The pay cheques from the broadcast partners stop with the suspension of play, there are no gate receipts and dwindling merchandise sales. The clubs that are aligned with licensed premises are suffering as people are prevented from contributing through the poker machines, bars and restaurants. It all looks very grim, with several clubs predicted to fall by the wayside. At the other end of all this, rugby league will live again in a professional competition of unknown make-up. The days of million dollar player contracts might be well and truly over, as it seems the game was living within its financial means, but only just.

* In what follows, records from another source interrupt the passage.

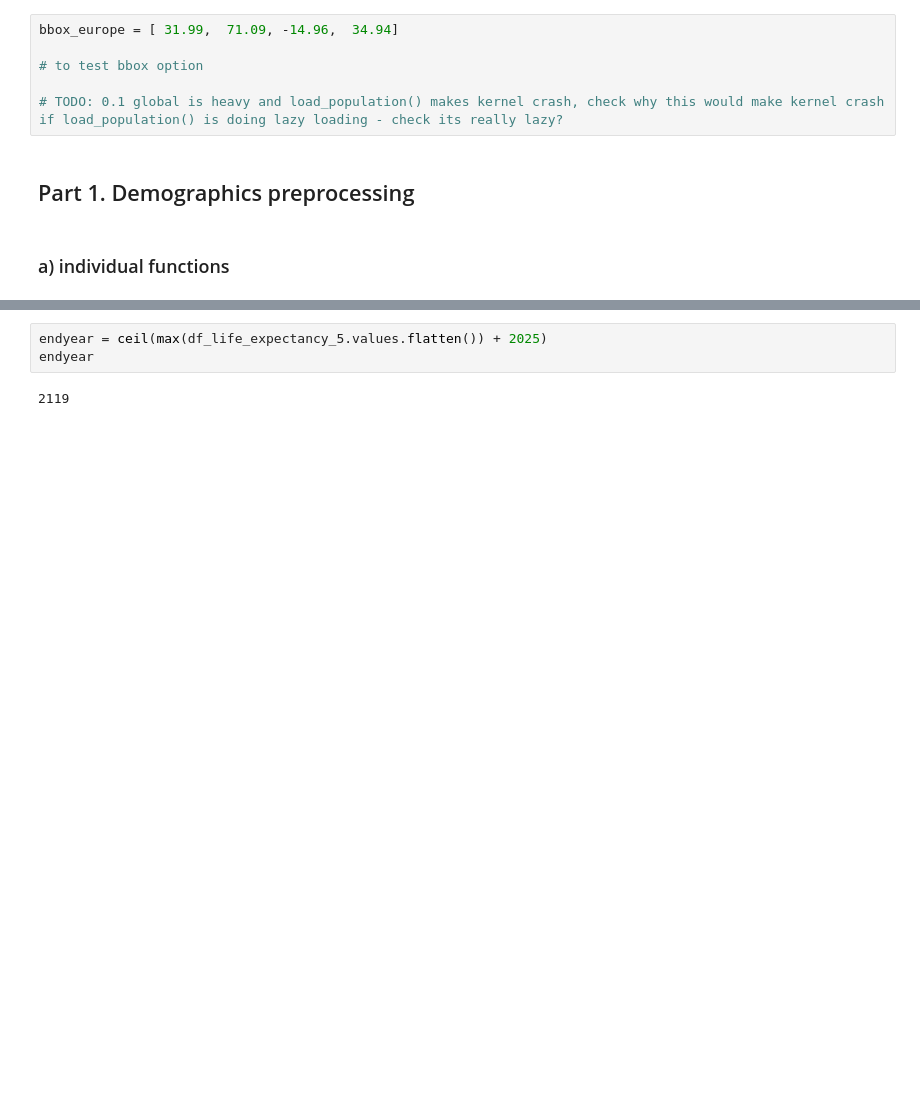
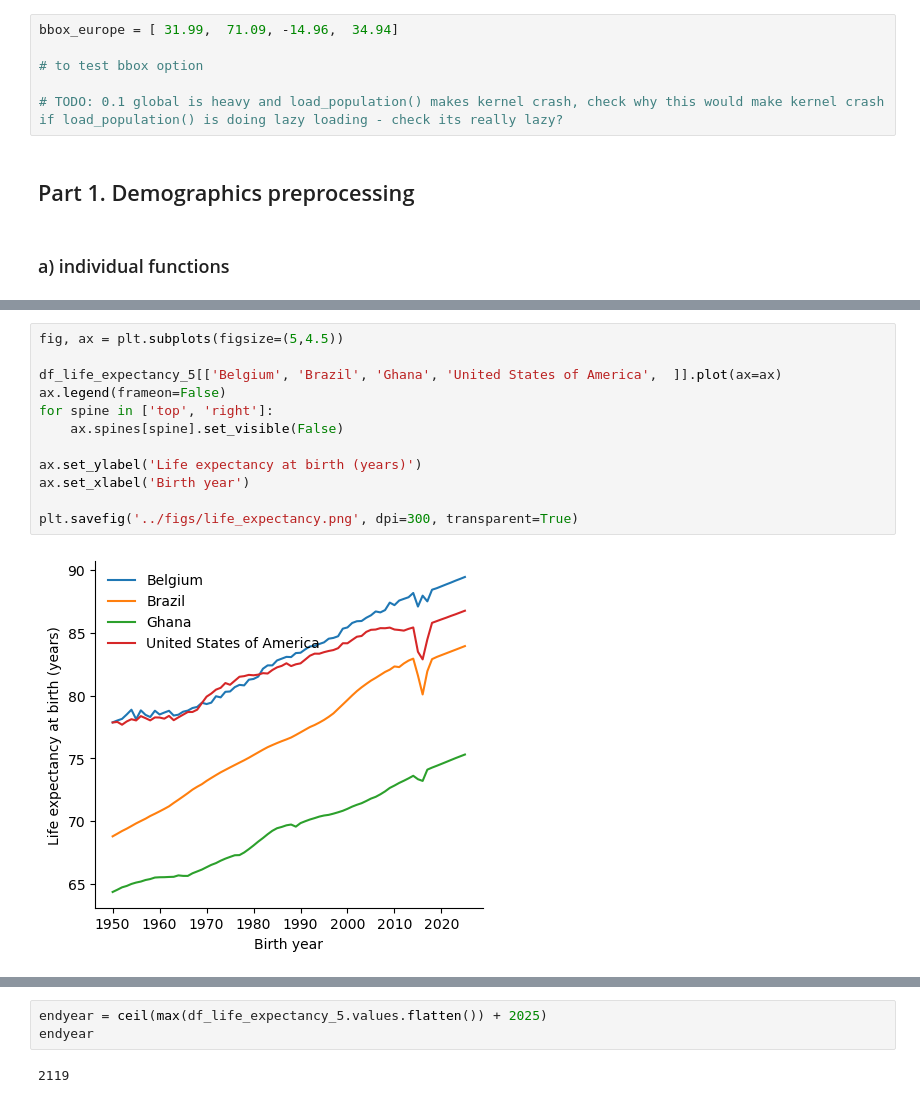
Before and after one commit to rosapietroiusti/dem4cli, a Jupyter notebook: notebooks/dem4cli-demo-v2-part1.ipynb, the cells around one changed output, grey strips where cells are left out. Cells and saved outputs as stored; diff of their text form; blank space fills up the shorter version.

```diff
--- a/notebooks/dem4cli-demo-v2-part1.ipynb
+++ b/notebooks/dem4cli-demo-v2-part1.ipynb
@@ -130 +130,15 @@ load_unwpp_lifeexpectancy took 22.67 s
 get_life_expectancies took 0.00 s
+# %%
+fig, ax = plt.subplots(figsize=(5,4.5))
+
+df_life_expectancy_5[['Belgium', 'Brazil', 'Ghana', 'United States of America',  ]].plot(ax=ax)
+ax.legend(frameon=False)
+for spine in ['top', 'right']:
+    ax.spines[spine].set_visible(False)
+
+ax.set_ylabel('Life expectancy at birth (years)')
+ax.set_xlabel('Birth year')
+
+plt.savefig('../figs/life_expectancy.png', dpi=300, transparent=True)
+# %% [output]
+[figure, added]
```
Also changed, not shown: parts of 16 cells of this notebook, 3 other files.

Christian - Make no mistake, professional rugby league in this country has never faced a greater threat. Year after year of NRL clubs failing to turn over a profit, in combination with poor money management on the part of the NRL themselves, has ensured that the rugby league that emerges from this crisis will not look the same. At present, the NRL simply do not have the capital to support all 16 clubs while they have no income, meaning at the current rate, some clubs will fall into insolvency. If nothing else, however, this may spur the new-look NRL to build a stronger and more sustainable competition that can withstand the punishment of a similar crisis.
Having said this, the fight is by no means over. The NRL is down, but it is not out. If recent reports are true, Peter V'landys is looking to lobby the NSW State Government to abolish the upgrade of ANZ Stadium and instead dedicate the $810 million fee to saving Australian sport - including the NRL and its clubs. While unprecedented, such a move may well save the game as we know it, and in my opinion, must be done.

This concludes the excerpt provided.